▸ **ABOUT THIS TASK**:
What is needed here is an exact reprint of every record below.

START TASK INPUT

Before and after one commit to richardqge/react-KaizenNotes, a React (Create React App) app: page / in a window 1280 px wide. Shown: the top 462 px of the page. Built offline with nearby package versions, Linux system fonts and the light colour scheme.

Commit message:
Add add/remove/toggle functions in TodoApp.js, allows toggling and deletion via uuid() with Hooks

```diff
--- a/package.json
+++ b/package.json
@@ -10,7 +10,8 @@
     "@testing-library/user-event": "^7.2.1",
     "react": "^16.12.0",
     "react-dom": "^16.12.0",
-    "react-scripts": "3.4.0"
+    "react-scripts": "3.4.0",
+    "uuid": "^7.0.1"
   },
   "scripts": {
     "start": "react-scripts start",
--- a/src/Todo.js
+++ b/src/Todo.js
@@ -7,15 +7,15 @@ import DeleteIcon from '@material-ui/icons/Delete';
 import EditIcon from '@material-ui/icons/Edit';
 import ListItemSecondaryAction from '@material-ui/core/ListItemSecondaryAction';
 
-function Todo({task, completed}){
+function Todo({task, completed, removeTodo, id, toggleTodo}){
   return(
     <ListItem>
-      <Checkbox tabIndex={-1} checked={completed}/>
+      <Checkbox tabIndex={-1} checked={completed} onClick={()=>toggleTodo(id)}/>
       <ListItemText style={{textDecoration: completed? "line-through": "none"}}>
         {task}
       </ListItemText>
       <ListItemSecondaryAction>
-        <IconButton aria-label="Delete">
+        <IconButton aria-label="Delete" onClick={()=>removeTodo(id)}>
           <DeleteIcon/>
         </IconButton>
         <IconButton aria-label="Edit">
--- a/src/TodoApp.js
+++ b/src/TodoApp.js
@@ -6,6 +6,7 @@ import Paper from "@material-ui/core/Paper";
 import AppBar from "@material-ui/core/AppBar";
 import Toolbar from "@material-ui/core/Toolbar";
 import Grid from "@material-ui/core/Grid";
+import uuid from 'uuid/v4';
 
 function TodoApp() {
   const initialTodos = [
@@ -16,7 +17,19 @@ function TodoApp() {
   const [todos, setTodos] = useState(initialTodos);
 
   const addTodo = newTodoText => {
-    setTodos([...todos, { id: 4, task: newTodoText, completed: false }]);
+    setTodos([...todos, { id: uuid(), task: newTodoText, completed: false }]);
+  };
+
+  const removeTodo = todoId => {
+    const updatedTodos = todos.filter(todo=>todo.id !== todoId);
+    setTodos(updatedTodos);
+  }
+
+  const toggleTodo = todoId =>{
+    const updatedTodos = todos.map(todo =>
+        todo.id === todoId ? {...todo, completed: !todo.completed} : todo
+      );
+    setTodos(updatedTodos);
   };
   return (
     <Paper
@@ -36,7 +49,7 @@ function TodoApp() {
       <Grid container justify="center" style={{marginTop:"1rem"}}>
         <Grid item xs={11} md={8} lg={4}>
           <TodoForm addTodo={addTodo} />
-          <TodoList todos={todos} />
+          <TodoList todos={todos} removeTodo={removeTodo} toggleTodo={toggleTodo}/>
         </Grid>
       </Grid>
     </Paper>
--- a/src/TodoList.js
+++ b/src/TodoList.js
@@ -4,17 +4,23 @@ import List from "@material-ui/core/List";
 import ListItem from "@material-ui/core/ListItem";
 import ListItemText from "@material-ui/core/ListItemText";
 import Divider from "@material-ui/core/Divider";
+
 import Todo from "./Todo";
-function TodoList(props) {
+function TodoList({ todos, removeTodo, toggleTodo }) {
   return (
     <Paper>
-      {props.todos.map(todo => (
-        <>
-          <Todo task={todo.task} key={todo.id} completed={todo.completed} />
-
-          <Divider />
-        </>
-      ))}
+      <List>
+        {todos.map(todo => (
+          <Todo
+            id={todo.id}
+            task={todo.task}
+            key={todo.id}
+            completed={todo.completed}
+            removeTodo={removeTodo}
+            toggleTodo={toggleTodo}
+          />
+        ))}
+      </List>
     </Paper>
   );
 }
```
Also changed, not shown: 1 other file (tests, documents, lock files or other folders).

END TASK INPUT

▸ **YOUR SOLUTION**:
Before and after one commit to richardqge/react-KaizenNotes, a React (Create React App) app: page / in a window 1280 px wide. Shown: the top 462 px of the page. Built offline with nearby package versions, Linux system fonts and the light colour scheme.

Commit message:
Add add/remove/toggle functions in TodoApp.js, allows toggling and deletion via uuid() with Hooks

```diff
--- a/package.json
+++ b/package.json
@@ -10,7 +10,8 @@
     "@testing-library/user-event": "^7.2.1",
     "react": "^16.12.0",
     "react-dom": "^16.12.0",
-    "react-scripts": "3.4.0"
+    "react-scripts": "3.4.0",
+    "uuid": "^7.0.1"
   },
   "scripts": {
     "start": "react-scripts start",
--- a/src/Todo.js
+++ b/src/Todo.js
@@ -7,15 +7,15 @@ import DeleteIcon from '@material-ui/icons/Delete';
 import EditIcon from '@material-ui/icons/Edit';
 import ListItemSecondaryAction from '@material-ui/core/ListItemSecondaryAction';
 
-function Todo({task, completed}){
+function Todo({task, completed, removeTodo, id, toggleTodo}){
   return(
     <ListItem>
-      <Checkbox tabIndex={-1} checked={completed}/>
+      <Checkbox tabIndex={-1} checked={completed} onClick={()=>toggleTodo(id)}/>
       <ListItemText style={{textDecoration: completed? "line-through": "none"}}>
         {task}
       </ListItemText>
       <ListItemSecondaryAction>
-        <IconButton aria-label="Delete">
+        <IconButton aria-label="Delete" onClick={()=>removeTodo(id)}>
           <DeleteIcon/>
         </IconButton>
         <IconButton aria-label="Edit">
--- a/src/TodoApp.js
+++ b/src/TodoApp.js
@@ -6,6 +6,7 @@ import Paper from "@material-ui/core/Paper";
 import AppBar from "@material-ui/core/AppBar";
 import Toolbar from "@material-ui/core/Toolbar";
 import Grid from "@material-ui/core/Grid";
+import uuid from 'uuid/v4';
 
 function TodoApp() {
   const initialTodos = [
@@ -16,7 +17,19 @@ function TodoApp() {
   const [todos, setTodos] = useState(initialTodos);
 
   const addTodo = newTodoText => {
-    setTodos([...todos, { id: 4, task: newTodoText, completed: false }]);
+    setTodos([...todos, { id: uuid(), task: newTodoText, completed: false }]);
+  };
+
+  const removeTodo = todoId => {
+    const updatedTodos = todos.filter(todo=>todo.id !== todoId);
+    setTodos(updatedTodos);
+  }
+
+  const toggleTodo = todoId =>{
+    const updatedTodos = todos.map(todo =>
+        todo.id === todoId ? {...todo, completed: !todo.completed} : todo
+      );
+    setTodos(updatedTodos);
   };
   return (
     <Paper
@@ -36,7 +49,7 @@ function TodoApp() {
       <Grid container justify="center" style={{marginTop:"1rem"}}>
         <Grid item xs={11} md={8} lg={4}>
           <TodoForm addTodo={addTodo} />
-          <TodoList todos={todos} />
+          <TodoList todos={todos} removeTodo={removeTodo} toggleTodo={toggleTodo}/>
         </Grid>
       </Grid>
     </Paper>
--- a/src/TodoList.js
+++ b/src/TodoList.js
@@ -4,17 +4,23 @@ import List from "@material-ui/core/List";
 import ListItem from "@material-ui/core/ListItem";
 import ListItemText from "@material-ui/core/ListItemText";
 import Divider from "@material-ui/core/Divider";
+
 import Todo from "./Todo";
-function TodoList(props) {
+function TodoList({ todos, removeTodo, toggleTodo }) {
   return (
     <Paper>
-      {props.todos.map(todo => (
-        <>
-          <Todo task={todo.task} key={todo.id} completed={todo.completed} />
-
-          <Divider />
-        </>
-      ))}
+      <List>
+        {todos.map(todo => (
+          <Todo
+            id={todo.id}
+            task={todo.task}
+            key={todo.id}
+            completed={todo.completed}
+            removeTodo={removeTodo}
+            toggleTodo={toggleTodo}
+          />
+        ))}
+      </List>
     </Paper>
   );
 }
```
Also changed, not shown: 1 other file (tests, documents, lock files or other folders).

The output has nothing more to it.